Molly Brown House Museum
As more and more historic properties were demolished in the 1960s, a group of preservation-minded Denver citizens joined efforts in 1970 to rescue the home of Titanic survivor Margaret Tobin Brown. The group incorporated as Historic Denver, Inc. and began major restoration efforts in order to return the home’s interior and exterior to its early 20th century grandeur. Guided tours of the Museum reach an average of 45,000 visitors a year, sharing the story of Margaret “Molly” Brown and Denver history. Historic Denver’s Molly Brown House Museum is committed to enhancing the city’s unique identity by telling the story of Margaret “Molly” Brown’s activism, philanthropy and passion through educational programs, exhibits and stewardship. By exploring the dynamic between past and present, we shape a stronger community for the future and inspire engaged citizens.
Margaret Brown awarding Captain Arthur Henry Rostron with a trophy for his efforts to rescue survivors of the Titanic
The dining room within the Molly Brown House Museum.
Detail of stained glass window as seen from the grand staircase.
The Molly Brown House Museum stands as an enduring symbol of the Victorian era and the city of Denver.
Backstory and Context
The Molly Brown House Museum stands as an enduring symbol of the turn of the 20th century in Denver. In the 1880s, the lucky few who made millions in the mountains, the railroads, or trade moved to the prestigious Capitol Hill neighborhood. This included Isaac and Mary Large who made their fortune in silver mining and built the house at 1340 Pennsylvania Avenue. They commissioned the well-known architect William Lang who combined the styles of Classic Queen Anne and Richardsonian Romanesque to create a unique and eclectic home. The home contained all the modern technology of the day including electricity, indoor plumbing, heat, and telephone.The Larges sold their home to James Joseph “J.J.” and Margaret Brown in 1894.
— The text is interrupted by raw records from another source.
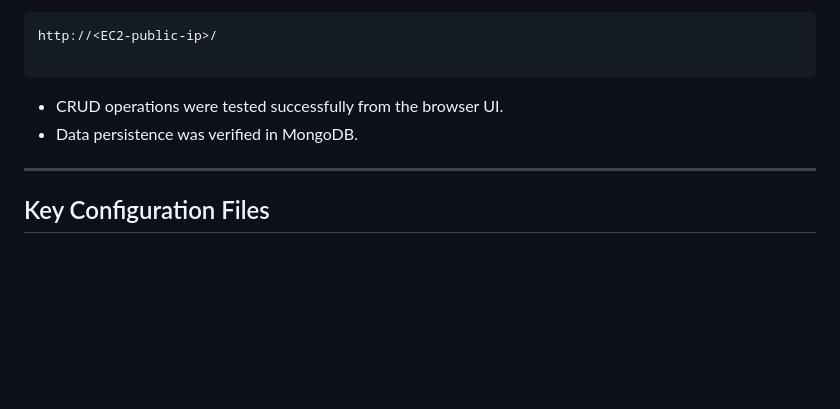
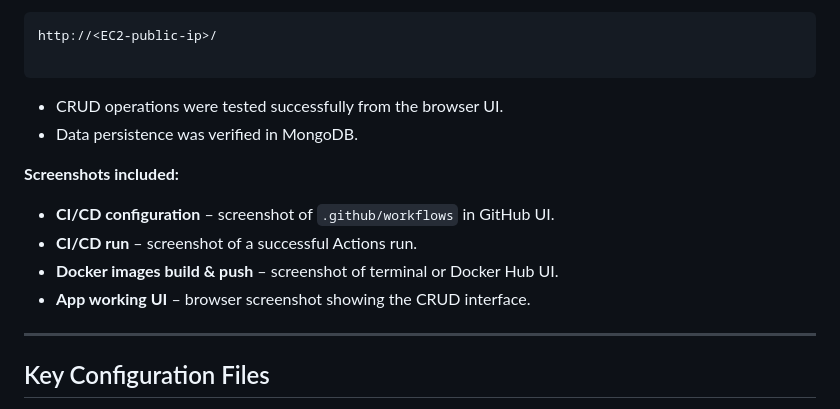
Before and after one commit to DharaniOps/crud-dd-task-mean-app, a Markdown page: README.md, the part around the change. GitHub-like rendering; blank space fills up the shorter version.

```diff
--- a/README.md
+++ b/README.md
@@ -249,6 +249,12 @@ http://<EC2-public-ip>/
 - CRUD operations were tested successfully from the browser UI.
 - Data persistence was verified in MongoDB.
 
+**Screenshots included:**
+
+- **CI/CD configuration** – screenshot of `.github/workflows` in GitHub UI.
+- **CI/CD run** – screenshot of a successful Actions run.
+- **Docker images build & push** – screenshot of terminal or Docker Hub UI.
+- **App working UI** – browser screenshot showing the CRUD interface.
 ---
 
 ## Key Configuration Files
```
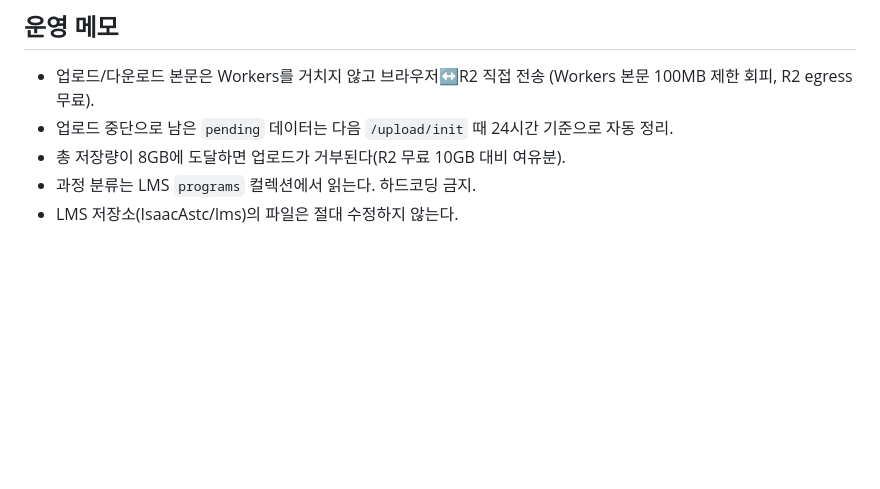
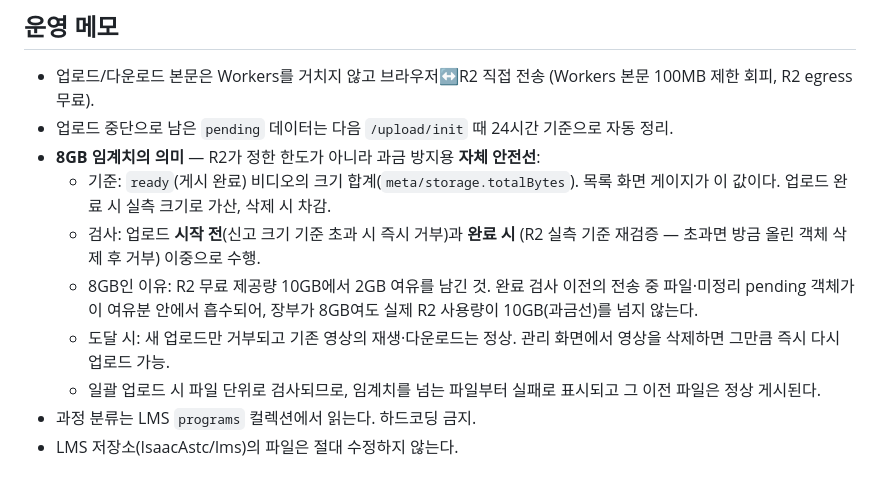
Before and after one commit to IsaacAstc/astc-video-vault, a Markdown page: README.md, the part around the change. Drawn GitHub-style; blank space fills up the shorter version.

Commit message:
README 운영 메모에 8GB 임계치 상세 설명 추가 — 기준·이중 검사·여유분 근거·도달 시 대처
Co-Authored-By: Claude Fable 5 <noreply@anthropic.com>
Claude-Session: https://claude.ai/code/session_01S2ZjcNrUauuobMvfShhPxm

```diff
--- a/README.md
+++ b/README.md
@@ -169,6 +169,17 @@ Firestore Database → 규칙 탭에 전체 붙여넣기 후 게시한다. 붙
 - 업로드/다운로드 본문은 Workers를 거치지 않고 브라우저↔R2 직접 전송
   (Workers 본문 100MB 제한 회피, R2 egress 무료).
 - 업로드 중단으로 남은 `pending` 데이터는 다음 `/upload/init` 때 24시간 기준으로 자동 정리.
-- 총 저장량이 8GB에 도달하면 업로드가 거부된다(R2 무료 10GB 대비 여유분).
+- **8GB 임계치의 의미** — R2가 정한 한도가 아니라 과금 방지용 **자체 안전선**:
+  - 기준: `ready`(게시 완료) 비디오의 크기 합계(`meta/storage.totalBytes`).
+    목록 화면 게이지가 이 값이다. 업로드 완료 시 실측 크기로 가산, 삭제 시 차감.
+  - 검사: 업로드 **시작 전**(신고 크기 기준 초과 시 즉시 거부)과 **완료 시**
+    (R2 실측 기준 재검증 — 초과면 방금 올린 객체 삭제 후 거부) 이중으로 수행.
+  - 8GB인 이유: R2 무료 제공량 10GB에서 2GB 여유를 남긴 것. 완료 검사 이전의
+    전송 중 파일·미정리 pending 객체가 이 여유분 안에서 흡수되어,
+    장부가 8GB여도 실제 R2 사용량이 10GB(과금선)를 넘지 않는다.
+  - 도달 시: 새 업로드만 거부되고 기존 영상의 재생·다운로드는 정상.
+    관리 화면에서 영상을 삭제하면 그만큼 즉시 다시 업로드 가능.
+  - 일괄 업로드 시 파일 단위로 검사되므로, 임계치를 넘는 파일부터 실패로
+    표시되고 그 이전 파일은 정상 게시된다.
 - 과정 분류는 LMS `programs` 컬렉션에서 읽는다. 하드코딩 금지.
 - LMS 저장소(IsaacAstc/lms)의 파일은 절대 수정하지 않는다.
```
Since opening the Museum, Historic Denver has worked to save countless other Denver landmarks and increase public awareness of Denver’s unique historic structures. Historic Denver has a more broadly based mission and over the years has worked to provide direct preservation services to historic properties, offer technical assistance, advocate for threatened resources and serve as a voice for the preservation community.
The Molly Brown House Museum now offers virtual synchronous and asynchronous tours and classroom programs for students on the Unsinkable Margaret “Molly” Brown and Colorado history. We also provide educational resources for home and at our museum.
In addition to the tours offered of Margaret's home we offer a rich variety of programs and events virtually and in person. Please check the links below for more information about our programming.
As always, we meet the needs of our diverse patronage to provide cultural experiences and learning for all.
"Meet Molly Brown." Molly Brown House Museum. Accessed November 21, 2014. https://mollybrown.org/about-molly-brown.
Perry Eberhart & Susan A. Nieminen. "Molly Brown House." National Park Service - National Register of Historic Places Nomination Form. February 1, 1972. https://npgallery.nps.gov/GetAsset/eab55b4c-bb3d-49be-b122-ce01a7274e5e.